As an employer, you’ve likely heard about non-disclosure agreements (NDAs), which are exactly what they sound like they are – agreements that prevent a party from disclosing information to others. You may be wondering whether you need your employees to sign a non-disclosure agreement. The answer to this question, as it often is in the law, is that it depends.
Do Your Employees Have Access to Proprietary Information?
The question that you need to ask yourself as an employer is whether your employees have access to information that could benefit competitors. If they do, it’s probably a good idea to have them sign a non-disclosure agreement. Not only will having them sign a non-disclosure agreement provide you with an action for breach of contract should they disclose the sensitive information, but it will also almost be certainly be viewed as “reasonable efforts” to protect your trade secrets within the meaning of the Georgia Trade Secrets Act, providing you with additional protections.
So, what information should be protected?
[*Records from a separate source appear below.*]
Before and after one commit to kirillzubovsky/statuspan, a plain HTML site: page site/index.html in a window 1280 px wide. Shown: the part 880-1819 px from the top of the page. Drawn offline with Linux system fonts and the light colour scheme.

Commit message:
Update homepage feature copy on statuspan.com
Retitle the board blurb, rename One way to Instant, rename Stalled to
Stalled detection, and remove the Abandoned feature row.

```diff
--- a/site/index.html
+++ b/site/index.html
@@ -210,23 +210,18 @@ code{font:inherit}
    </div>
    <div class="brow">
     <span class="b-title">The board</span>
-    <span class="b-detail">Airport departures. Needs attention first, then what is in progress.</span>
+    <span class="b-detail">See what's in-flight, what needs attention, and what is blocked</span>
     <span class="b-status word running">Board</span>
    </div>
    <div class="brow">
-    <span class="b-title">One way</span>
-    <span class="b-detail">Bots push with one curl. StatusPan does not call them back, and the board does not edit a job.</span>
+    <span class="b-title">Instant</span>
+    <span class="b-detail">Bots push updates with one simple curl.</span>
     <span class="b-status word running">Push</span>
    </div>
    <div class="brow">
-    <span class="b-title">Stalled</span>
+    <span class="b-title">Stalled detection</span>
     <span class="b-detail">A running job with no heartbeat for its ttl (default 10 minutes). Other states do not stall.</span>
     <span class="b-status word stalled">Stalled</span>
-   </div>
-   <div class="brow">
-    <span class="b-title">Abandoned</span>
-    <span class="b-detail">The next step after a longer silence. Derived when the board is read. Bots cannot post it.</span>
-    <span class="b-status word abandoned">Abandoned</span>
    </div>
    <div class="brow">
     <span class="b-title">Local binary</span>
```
Here are some examples:
- Client lists
- Manufacturing techniques
- The results of internal studies
- Propriety software code
If You Are Considering Using an NDA, Call an Attorney
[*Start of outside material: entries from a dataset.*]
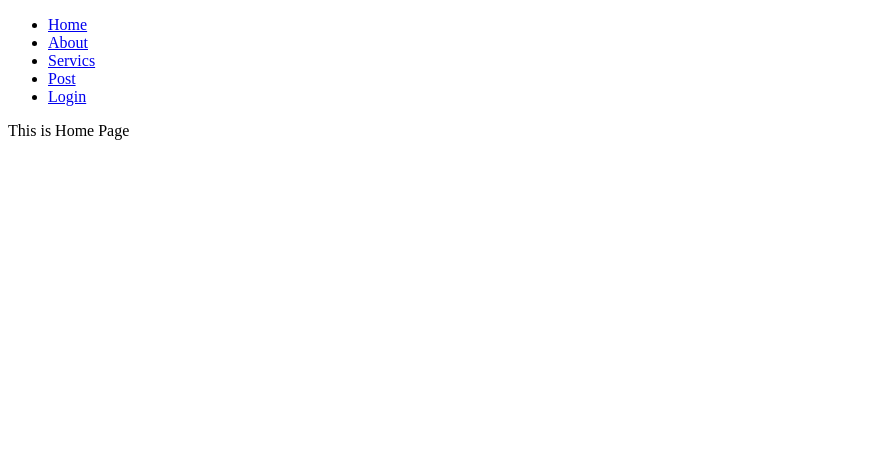
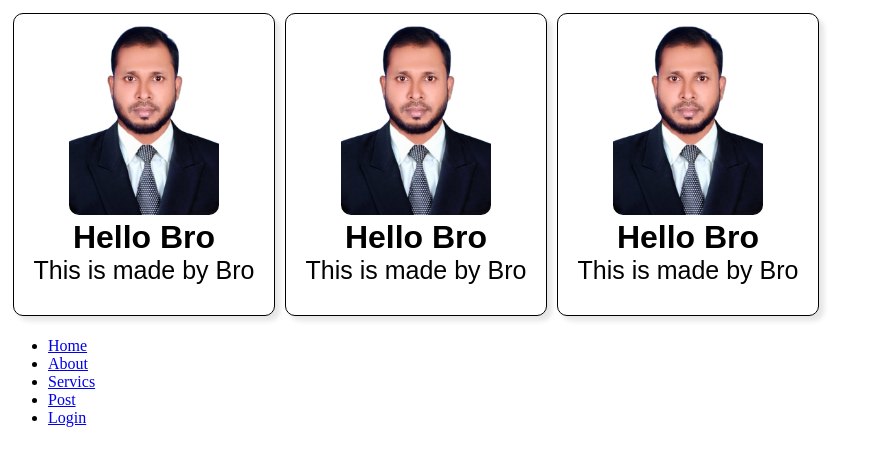
Before and after one commit to A-Khalek/React-tutorials, a React (Create React App) app: page / in a window 1280 px wide. Shown: the top 466 px of the page, without its empty margins (0-879 px from the left). Built offline with nearby package versions, Linux system fonts and the light colour scheme.

Commit message:
add card

```diff
--- a/src/App.js
+++ b/src/App.js
@@ -1,5 +1,5 @@
 import { BrowserRouter as Router, Routes,Route, Navigate } from 'react-router-dom';
-
+import './index.css';
 import Home from './components/Home';
 import About from './components/About';
 import Error from './components/Error'
@@ -7,20 +7,27 @@ import Services from './components/Services'
 import Navabr from './components/Navbar'
 import Post from './components/Post'
 import Login from './components/Login'
+import Card from './components/Card'
+
 
 function App() {
   const isLogedIn = true;
   return (
     <>
+
+    <Card/>
+    <Card/>
+    <Card/>
+
     <Router>
     <Navabr/>
       <Routes>
-          <Route path="/" element={<Home />} />
+          {/* <Route path="/" element={<Home />} />
           <Route path="/about" element={<About />} />
-          <Route path="/servics" element={<Services number="5" />} />
-          <Route path="/post/:category/:subcategory" element={<Post/>} />   {/* this is send route parameters */}
-          <Route path="/login" element={ isLogedIn ? <Login/> : <Home />} />
-          <Route path="*" element={<Error />} />
+          <Route path="/servics" element={<Services number="5" />} /> */}
+          {/* <Route path="/post/:category/:subcategory" element={<Post/>} />   this is send route parameters */}
+          {/* <Route path="/login" element={ isLogedIn ? <Login/> : <Home />} /> */}
+          {/* <Route path="*" element={<Error />} /> */}
         </Routes>
     </Router>
     </>
--- /dev/null
+++ b/src/components/Card.jsx
@@ -0,0 +1,15 @@
+import ProfileImage from '../asset/profile_img.png'
+
+
+function Card(){
+    return(
+        <>
+            <div className="card">
+                <img className='card-image'  src={ProfileImage} alt="profile picture" />
+                <h1 className='card-title'>Hello Bro</h1>
+                <p className='card-text'>This is made by Bro</p>
+            </div>
+        </>
+    );
+}
+export default Card;
--- /dev/null
+++ b/src/index.css
@@ -0,0 +1,31 @@
+.card{
+    border: 1px solid black;
+    border-radius: 10px;
+    box-shadow: 5px 5px 5px hsla(0, 0%, 0%, 0.1);
+    padding: 5px;
+    margin: 5px;
+    text-align: center;
+    max-width: 250px;
+    display: inline-block;
+}
+
+.card .card-image{
+    max-width: 60%;
+    height: auto;
+    border-radius: 10px;
+
+}
+
+.card .card-title{
+    font-family: Arial, Helvetica, sans-serif;
+    margin: 0px 0px 0px 0px;
+    color: black;
+}
+
+.card .card-text{
+    font-family: Arial, Helvetica, sans-serif;
+    font-size: 25px;
+    color: black;
+    margin-top: 0px;
+    padding-top: 0px;
+}
```
Also changed, not shown: src/asset/profile_img.png (added).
If you’ve read this and think you need an NDA, you may be tempted to download the first generic NDA you find on the internet and have your employees sign it. This is a bad idea. NDAs are often declared invalid for various reasons, so it’s important to have an experienced attorney carefully tailor your non-disclosure agreement to the needs of your business.
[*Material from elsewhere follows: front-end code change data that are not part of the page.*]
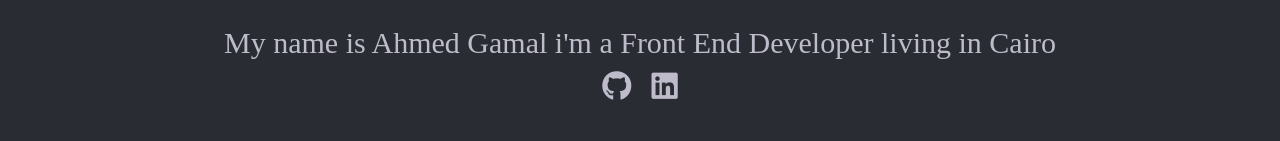
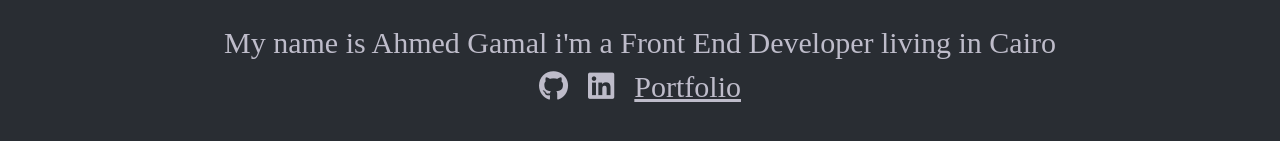
Before and after one commit to AhmedGamalG2/beef-king, a React (Create React App) app: page /about in a window 1280 px wide. Shown: the part 605-746 px from the top of the page. Built offline with nearby package versions, Linux system fonts and the light colour scheme; no server answers.

Commit message:
add portfoilo link in about page

```diff
--- a/src/pages/About.js
+++ b/src/pages/About.js
@@ -16,7 +16,7 @@ const About = () => {
           <a href="https://www.linkedin.com/in/ahmed-gamal-a8009b265">
             <i class="fa-brands fa-linkedin"></i>
           </a>
-          {/* <a>Portfolio</a> */}
+          <a href="https://ahmedgamal-portfolio.vercel.app/">Portfolio</a>
         </div>
       </p>
     </div>
```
Call Battleson Law Today to Schedule a Free Consultation with an Attorney
If you’re an employer and are concerned about your employees disclosing proprietary information, a non-disclosure agreement is one way to enforce your rights. To discuss your employment and intellectual property law needs with an experienced attorney, call Battleson Law today at 404.382.8149 or contact us online.